Casual employment or contract employment is an employment classification under employment law.
In Australian workplace law, there has been a statutory definition of casual employment since 2021 (which is retrospective). Under the Fair Work Act 2009, a person is a casual employee if:
The only four factors that can be considered in whether an employer's offer does not include a "firm advance commitment" are:
Under the National Employment Standards, certain casual employees (who have worked for at least 12 months and worked a regular pattern of hours for the last six months) have a right to be offered or request their employer to convert to permanent employment. There are some exceptions, for example for small businesses.
Approximately 28% of all Australian workers were employed on a casual basis in 2003. Employers often contact casual employees regularly from week to week to supplement their normal workforce as needed.
In New Zealand, casual employees are guaranteed either annual leave pro-rata, or 8% holiday pay on top of earnings. Casual employment contracts lack sick leave and guaranteed work hours.
In Jinkinson v Oceana Gold (NZ) Ltd, the Employment Court of New Zealand ruled that:
The distinction between casual employment and ongoing employment lies in the extent to which the parties have mutual employment related obligations between periods of work. If those obligations only exist during periods of work, the employment will be regarded as casual. If there are mutual obligations which continue between periods of work, there will be an ongoing employment relationship"
Under Lee v Minor Developments Ltd t/a Before Six Childcare Centre (2008), the Employment Court outlined the following characteristics as those the courts use to assess whether employment is casual:
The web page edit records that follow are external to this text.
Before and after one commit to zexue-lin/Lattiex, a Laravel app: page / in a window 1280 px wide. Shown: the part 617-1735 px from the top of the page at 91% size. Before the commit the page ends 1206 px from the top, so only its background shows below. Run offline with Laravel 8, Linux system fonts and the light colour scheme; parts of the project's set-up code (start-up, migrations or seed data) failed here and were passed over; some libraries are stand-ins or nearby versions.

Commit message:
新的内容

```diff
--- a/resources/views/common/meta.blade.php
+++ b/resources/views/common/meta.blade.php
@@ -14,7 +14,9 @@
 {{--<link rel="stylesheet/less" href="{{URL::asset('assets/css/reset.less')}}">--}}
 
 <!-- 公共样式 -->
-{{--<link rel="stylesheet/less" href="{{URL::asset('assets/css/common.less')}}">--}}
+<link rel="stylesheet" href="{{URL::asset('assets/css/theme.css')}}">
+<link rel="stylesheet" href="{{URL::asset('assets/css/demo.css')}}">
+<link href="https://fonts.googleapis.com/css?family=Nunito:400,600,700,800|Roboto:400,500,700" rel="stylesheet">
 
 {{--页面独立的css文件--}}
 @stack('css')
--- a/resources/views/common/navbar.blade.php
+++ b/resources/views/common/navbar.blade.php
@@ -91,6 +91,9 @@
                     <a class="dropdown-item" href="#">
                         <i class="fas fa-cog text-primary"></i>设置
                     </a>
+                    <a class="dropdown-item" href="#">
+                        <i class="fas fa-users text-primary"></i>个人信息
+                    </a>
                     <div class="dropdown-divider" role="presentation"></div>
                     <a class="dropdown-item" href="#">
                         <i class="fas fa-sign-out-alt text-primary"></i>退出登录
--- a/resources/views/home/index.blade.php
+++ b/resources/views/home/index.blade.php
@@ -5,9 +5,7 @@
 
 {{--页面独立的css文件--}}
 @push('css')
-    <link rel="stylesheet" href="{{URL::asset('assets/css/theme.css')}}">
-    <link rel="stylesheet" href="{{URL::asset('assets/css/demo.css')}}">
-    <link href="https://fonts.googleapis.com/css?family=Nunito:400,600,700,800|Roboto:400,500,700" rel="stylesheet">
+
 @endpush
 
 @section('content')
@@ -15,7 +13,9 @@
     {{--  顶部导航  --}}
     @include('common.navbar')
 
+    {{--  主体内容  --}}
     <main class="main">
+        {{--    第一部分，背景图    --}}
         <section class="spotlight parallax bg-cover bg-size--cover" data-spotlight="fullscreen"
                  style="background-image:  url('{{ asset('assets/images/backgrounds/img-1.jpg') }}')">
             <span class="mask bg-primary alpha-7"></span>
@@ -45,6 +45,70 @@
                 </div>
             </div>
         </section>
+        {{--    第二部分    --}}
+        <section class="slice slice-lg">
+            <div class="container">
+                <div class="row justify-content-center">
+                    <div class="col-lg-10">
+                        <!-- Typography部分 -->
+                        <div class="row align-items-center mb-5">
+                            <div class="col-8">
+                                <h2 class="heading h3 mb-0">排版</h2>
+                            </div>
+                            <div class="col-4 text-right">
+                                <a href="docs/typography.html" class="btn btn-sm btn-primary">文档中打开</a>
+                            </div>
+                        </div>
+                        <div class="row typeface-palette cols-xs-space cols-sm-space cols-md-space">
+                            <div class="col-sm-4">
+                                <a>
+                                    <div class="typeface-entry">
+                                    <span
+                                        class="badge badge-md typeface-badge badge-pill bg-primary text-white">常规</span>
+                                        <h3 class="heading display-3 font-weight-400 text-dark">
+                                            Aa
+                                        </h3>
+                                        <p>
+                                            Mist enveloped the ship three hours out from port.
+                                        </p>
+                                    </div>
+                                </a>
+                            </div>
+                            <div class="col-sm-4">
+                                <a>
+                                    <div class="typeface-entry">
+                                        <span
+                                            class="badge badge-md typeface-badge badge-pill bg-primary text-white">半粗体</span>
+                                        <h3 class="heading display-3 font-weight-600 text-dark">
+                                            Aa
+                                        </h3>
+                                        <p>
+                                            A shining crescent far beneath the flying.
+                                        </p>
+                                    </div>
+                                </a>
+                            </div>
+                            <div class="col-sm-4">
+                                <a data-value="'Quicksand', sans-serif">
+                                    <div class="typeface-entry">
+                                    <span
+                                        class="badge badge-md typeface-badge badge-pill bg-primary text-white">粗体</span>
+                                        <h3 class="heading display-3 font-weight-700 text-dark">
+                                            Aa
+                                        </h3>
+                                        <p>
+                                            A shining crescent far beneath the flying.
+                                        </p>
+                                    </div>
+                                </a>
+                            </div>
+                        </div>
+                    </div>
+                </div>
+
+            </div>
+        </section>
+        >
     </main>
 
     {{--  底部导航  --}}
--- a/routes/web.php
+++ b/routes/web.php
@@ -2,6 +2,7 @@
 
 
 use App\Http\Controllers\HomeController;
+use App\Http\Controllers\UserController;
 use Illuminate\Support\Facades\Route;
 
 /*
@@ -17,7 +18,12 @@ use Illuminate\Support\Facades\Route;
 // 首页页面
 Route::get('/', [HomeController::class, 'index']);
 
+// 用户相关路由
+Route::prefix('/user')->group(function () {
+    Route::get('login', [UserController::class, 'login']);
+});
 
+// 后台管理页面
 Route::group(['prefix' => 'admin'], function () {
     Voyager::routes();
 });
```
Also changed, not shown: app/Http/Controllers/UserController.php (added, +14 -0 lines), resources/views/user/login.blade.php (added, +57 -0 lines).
In 2008, the Fourth Labour Government proposed the strengthening of casual employment rights. However, they were voted out of office later during the year.
The UK Government defines casual employment as the following: